The automobile industry has been a leader in technological innovation. Features that are now the norm, like rearview cameras and automatic emergency braking, were nonexistent just a few years ago. More and more functions, typically the responsibility of the driver, are now being automated. While not yet in use by the public at large, we even have completely self-driving vehicles. The goal with self-driving, or autonomous vehicles, is to make daily transportation safer for everyone. There is still much progress to be made and accidents with self-driving cars can, and have, occurred.
Have you been in an accident caused by or otherwise been injured by a driverless, or self-driving, car? For self-driving car accident cases, you need an experienced attorney who has the skills necessary to get to the bottom of a complicated case. Choose a lawy firm like the Hayden Law Firm, who is familiar with previous settlements that have been decided for these types of cases. To get started, contact us or call (314) 480-3100 right away.
Self-Driving Car Accidents
Each car accident is unique, and there are many different ways an accident can occur. In most car accident cases, there is an undeniable element of human error. External factors – weather conditions, road maintenance, medical emergencies, distractions – play into an accident as well. However, whether the driver willfully misoperates the vehicle, such as speeding, or makes an honest mistake, like running a stop sign that is obstructed by overgrown trees, the operator is, at least in part, to blame for the accident.
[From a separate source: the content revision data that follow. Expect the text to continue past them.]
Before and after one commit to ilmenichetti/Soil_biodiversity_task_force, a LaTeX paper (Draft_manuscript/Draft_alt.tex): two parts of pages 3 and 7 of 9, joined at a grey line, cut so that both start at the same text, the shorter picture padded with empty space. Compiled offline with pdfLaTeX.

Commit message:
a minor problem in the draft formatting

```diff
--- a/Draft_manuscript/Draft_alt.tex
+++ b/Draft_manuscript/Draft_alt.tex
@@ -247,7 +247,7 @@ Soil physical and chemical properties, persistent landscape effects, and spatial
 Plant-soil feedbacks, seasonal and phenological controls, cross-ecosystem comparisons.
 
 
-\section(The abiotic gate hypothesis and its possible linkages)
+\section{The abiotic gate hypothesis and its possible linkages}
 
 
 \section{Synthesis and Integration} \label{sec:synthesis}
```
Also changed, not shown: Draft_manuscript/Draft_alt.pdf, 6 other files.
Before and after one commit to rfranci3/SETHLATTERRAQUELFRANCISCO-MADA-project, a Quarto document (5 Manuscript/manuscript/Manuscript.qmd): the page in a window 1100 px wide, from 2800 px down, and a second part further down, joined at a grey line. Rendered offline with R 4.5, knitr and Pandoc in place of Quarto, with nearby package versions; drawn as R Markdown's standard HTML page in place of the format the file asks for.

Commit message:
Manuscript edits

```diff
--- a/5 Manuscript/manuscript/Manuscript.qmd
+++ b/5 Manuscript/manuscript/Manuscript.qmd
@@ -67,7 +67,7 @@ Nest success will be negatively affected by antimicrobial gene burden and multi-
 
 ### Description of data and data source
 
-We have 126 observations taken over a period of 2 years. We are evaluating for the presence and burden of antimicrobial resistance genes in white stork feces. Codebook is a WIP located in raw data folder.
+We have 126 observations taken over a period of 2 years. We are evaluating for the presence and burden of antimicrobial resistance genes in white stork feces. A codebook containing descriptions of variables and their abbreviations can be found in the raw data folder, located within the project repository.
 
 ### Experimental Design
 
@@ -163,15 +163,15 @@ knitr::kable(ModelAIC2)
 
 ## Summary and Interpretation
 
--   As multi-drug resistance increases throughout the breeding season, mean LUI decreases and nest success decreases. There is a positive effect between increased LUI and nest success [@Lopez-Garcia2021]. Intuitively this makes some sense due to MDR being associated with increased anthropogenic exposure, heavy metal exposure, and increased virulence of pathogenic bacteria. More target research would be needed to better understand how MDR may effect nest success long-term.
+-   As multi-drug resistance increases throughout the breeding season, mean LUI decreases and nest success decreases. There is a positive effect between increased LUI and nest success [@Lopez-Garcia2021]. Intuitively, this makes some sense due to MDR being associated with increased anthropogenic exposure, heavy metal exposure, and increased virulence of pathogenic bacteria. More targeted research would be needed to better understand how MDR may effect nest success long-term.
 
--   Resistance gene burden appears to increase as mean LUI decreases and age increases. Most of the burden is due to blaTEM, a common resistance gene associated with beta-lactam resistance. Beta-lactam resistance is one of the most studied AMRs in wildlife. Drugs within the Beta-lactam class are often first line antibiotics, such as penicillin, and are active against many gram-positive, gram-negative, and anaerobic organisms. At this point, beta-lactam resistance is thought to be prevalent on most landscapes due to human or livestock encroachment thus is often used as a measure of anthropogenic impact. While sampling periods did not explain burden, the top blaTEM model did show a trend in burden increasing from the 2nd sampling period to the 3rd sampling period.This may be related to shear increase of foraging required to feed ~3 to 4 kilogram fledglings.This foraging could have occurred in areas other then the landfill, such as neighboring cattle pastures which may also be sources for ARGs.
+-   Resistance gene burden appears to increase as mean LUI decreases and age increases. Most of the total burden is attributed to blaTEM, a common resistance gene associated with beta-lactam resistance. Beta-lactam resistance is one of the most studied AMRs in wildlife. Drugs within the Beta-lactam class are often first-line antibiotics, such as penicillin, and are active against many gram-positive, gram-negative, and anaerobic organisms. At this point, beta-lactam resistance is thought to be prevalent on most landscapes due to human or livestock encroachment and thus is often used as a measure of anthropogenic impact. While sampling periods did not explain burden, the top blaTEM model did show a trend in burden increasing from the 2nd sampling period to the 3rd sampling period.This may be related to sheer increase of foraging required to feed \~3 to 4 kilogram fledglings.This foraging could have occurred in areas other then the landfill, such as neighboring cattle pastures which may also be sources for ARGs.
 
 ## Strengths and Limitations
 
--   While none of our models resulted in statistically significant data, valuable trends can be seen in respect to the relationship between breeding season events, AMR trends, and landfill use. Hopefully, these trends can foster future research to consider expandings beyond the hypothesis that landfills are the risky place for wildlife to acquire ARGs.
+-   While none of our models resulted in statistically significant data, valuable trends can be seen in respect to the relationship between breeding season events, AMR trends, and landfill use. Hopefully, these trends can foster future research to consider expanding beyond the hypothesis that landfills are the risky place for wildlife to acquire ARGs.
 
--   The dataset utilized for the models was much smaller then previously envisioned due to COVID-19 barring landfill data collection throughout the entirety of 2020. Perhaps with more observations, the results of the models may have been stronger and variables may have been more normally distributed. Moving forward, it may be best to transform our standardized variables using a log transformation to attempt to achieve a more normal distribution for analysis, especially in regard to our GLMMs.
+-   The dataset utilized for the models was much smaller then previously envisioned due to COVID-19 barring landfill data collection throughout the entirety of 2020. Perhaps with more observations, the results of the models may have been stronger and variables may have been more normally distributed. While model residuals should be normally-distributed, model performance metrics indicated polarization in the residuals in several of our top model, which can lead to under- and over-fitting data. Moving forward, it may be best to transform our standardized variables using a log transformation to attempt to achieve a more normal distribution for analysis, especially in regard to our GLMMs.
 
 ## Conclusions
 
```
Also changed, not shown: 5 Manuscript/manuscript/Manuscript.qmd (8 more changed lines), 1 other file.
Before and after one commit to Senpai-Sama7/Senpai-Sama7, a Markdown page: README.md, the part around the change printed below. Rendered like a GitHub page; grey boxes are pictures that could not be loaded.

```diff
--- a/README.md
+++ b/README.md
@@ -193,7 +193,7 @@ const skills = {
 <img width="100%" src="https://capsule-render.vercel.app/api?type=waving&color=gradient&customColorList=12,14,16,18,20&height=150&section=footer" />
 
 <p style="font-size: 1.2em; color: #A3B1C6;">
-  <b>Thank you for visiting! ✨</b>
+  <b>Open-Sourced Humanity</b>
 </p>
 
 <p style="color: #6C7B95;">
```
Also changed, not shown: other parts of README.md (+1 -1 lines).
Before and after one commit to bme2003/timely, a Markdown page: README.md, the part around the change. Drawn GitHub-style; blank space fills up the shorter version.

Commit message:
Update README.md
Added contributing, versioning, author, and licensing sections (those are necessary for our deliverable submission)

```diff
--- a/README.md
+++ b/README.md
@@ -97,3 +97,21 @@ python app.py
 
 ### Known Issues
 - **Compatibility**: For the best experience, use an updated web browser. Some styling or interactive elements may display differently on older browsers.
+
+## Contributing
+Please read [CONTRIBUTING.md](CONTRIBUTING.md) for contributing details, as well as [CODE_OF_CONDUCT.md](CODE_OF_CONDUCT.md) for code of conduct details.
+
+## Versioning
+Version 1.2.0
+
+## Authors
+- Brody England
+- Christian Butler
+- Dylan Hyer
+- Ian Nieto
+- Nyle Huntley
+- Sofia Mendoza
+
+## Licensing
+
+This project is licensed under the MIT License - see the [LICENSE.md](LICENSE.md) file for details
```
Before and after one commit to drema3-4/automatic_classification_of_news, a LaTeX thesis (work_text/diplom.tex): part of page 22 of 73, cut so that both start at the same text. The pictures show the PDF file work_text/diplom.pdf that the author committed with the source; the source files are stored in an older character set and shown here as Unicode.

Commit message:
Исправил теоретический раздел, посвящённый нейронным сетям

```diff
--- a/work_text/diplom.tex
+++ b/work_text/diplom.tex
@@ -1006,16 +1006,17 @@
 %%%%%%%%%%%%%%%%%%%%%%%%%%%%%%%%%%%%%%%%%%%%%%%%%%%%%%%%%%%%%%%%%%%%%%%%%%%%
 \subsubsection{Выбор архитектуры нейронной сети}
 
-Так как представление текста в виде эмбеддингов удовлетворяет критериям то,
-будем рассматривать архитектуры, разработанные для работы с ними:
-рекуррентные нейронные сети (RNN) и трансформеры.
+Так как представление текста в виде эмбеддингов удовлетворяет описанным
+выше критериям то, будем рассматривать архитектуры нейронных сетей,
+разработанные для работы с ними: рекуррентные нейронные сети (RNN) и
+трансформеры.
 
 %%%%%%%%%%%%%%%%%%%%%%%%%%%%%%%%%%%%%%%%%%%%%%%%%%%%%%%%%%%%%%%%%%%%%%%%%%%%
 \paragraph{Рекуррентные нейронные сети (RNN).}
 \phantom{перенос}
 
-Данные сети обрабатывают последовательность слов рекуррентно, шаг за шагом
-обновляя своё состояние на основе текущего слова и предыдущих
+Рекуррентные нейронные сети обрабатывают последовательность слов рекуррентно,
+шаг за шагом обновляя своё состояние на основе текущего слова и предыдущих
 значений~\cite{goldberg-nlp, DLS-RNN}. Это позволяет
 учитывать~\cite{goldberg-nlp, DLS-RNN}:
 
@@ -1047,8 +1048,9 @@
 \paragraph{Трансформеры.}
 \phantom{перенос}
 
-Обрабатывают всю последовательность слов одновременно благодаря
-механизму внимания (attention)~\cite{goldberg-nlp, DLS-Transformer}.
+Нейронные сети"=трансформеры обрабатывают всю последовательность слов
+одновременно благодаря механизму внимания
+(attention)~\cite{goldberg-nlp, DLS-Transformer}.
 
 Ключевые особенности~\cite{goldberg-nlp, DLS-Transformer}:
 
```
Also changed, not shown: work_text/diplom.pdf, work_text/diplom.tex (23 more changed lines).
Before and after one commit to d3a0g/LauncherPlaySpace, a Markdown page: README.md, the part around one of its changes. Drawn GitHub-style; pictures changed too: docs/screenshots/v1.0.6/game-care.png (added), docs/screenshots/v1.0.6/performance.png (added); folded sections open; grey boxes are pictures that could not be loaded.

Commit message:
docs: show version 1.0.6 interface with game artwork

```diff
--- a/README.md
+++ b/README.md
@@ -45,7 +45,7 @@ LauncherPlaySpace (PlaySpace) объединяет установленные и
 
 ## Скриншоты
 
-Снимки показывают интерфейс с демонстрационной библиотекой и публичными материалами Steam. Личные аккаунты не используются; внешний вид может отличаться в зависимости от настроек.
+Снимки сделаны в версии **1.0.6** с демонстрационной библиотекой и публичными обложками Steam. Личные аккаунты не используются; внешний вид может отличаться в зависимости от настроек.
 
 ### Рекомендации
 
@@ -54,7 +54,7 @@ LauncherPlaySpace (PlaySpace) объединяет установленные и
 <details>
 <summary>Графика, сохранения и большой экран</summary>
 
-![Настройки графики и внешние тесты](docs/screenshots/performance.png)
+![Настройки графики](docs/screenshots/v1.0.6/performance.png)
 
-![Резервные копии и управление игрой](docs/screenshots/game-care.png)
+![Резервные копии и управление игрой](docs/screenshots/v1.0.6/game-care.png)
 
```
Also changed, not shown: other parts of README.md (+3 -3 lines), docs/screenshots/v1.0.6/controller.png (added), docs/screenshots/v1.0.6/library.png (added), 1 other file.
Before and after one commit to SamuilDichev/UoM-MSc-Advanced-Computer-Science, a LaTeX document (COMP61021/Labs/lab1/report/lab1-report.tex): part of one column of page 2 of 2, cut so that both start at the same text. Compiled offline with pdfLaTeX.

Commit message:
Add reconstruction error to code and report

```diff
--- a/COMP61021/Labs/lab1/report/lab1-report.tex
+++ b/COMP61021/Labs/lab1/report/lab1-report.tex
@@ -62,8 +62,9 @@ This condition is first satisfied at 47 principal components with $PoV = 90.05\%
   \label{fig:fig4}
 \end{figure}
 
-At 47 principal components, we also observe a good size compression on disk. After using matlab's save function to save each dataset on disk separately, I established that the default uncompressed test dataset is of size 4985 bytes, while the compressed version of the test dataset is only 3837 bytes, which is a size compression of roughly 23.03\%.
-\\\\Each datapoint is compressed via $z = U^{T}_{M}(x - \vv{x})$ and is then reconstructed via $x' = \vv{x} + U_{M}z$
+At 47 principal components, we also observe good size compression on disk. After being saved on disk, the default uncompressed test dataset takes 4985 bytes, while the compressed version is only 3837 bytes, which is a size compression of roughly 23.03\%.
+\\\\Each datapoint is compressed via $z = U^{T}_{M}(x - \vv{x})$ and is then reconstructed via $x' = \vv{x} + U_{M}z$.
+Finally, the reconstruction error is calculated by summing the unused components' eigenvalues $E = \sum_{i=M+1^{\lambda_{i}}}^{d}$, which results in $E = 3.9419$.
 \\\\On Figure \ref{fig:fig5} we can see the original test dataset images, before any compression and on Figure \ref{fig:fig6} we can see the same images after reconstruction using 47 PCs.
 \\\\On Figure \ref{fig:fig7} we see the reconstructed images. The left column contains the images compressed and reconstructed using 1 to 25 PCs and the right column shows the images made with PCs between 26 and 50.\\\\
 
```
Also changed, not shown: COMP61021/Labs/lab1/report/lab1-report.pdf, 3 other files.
A lot less is known about self-driving cars and the accidents in which they are involved. Issues on who (or what) is controlling the vehicle, and how reliable the automated features are, make self-driving accidents messy. In addition to injury and accident claims, you may be eligible to file a product liability claim if you purchased or used an automated vehicle that malfunctioned or endangered you or a family member.
Self-Driving Car Laws
Self-driving cars present some very unique complexities in the world of personal injury and accident claims. Where self-driving cars are concerned, legislation and liability both become complicated. It is a new, still progressing technology that the mainstream has yet to adopt in full force. Our laws governing self-driving vehicles, therefore, are not well-developed. We lack comprehensive, universally enforced safety laws and regulations for the manufacturing and use of autonomous vehicles.
Missouri does not yet have any laws in effect for autonomous vehicles. However, about half of the states in this country have some form of legislation for these vehicles, and the federal government has taken some action. The US Department of Transportation published The Federal Automated Vehicles Policy in 2016.
Liability in Self-Driving Car Accidents
Manufacturers hope that their self-driving vehicles can one day make the roads safer for everyone. If a self-driving car is in an accident, though, whose fault is it? In the court of law, precedence set by previous cases on the same issue largely informs a judge’s decision. There have already been cases on self-driving car accidents (all settled outside of court, so far), but liability in these cases is more difficult to determine than in traditional, human-operated vehicle accidents. Whose fault is it: the company that made the vehicle, the company responsible for the software that makes the car “self-driving,” the vehicle owner, or the human “driver” in the vehicle?
As in any other vehicular accidents, many parties are involved and, therefore, many potentially at-fault entities. Things get especially convoluted when the vehicle is commercially owned. This is the case for many of the self-driving cars that are currently on the roads. Google and Uber are two corporations that have begun to test and use autonomous vehicles.
There is also the matter of autonomy these cars have. The human driver can still elect to operate Tesla’s Model S, but Google and others focus on cars that function completely independently without human control. At this point, the self-driving cars on the roads are not fully autonomous. As such, at this time, the human drivers of these self-driving cars are still largely responsible for making sure the car behaves safely, and are therefore liable when the car causes an accident.
Self-Driving Car Accident Lawyers | The Hayden Law Firm
Trust Attorney Amanda Hayden to represent you and defend your rights as the victim of a self-driving car accident. Anyone who is injured due to another party’s actions deserves a lawyer who believes in them and knows how to secure a settlement they feel is fair. Amanda Hayden and the Hayden Law Firm see each of their clients as individuals who need and deserve adequate reparations for their injuries. To find out if we are a good fit for your case, contact us or call (314) 480-3100 right away.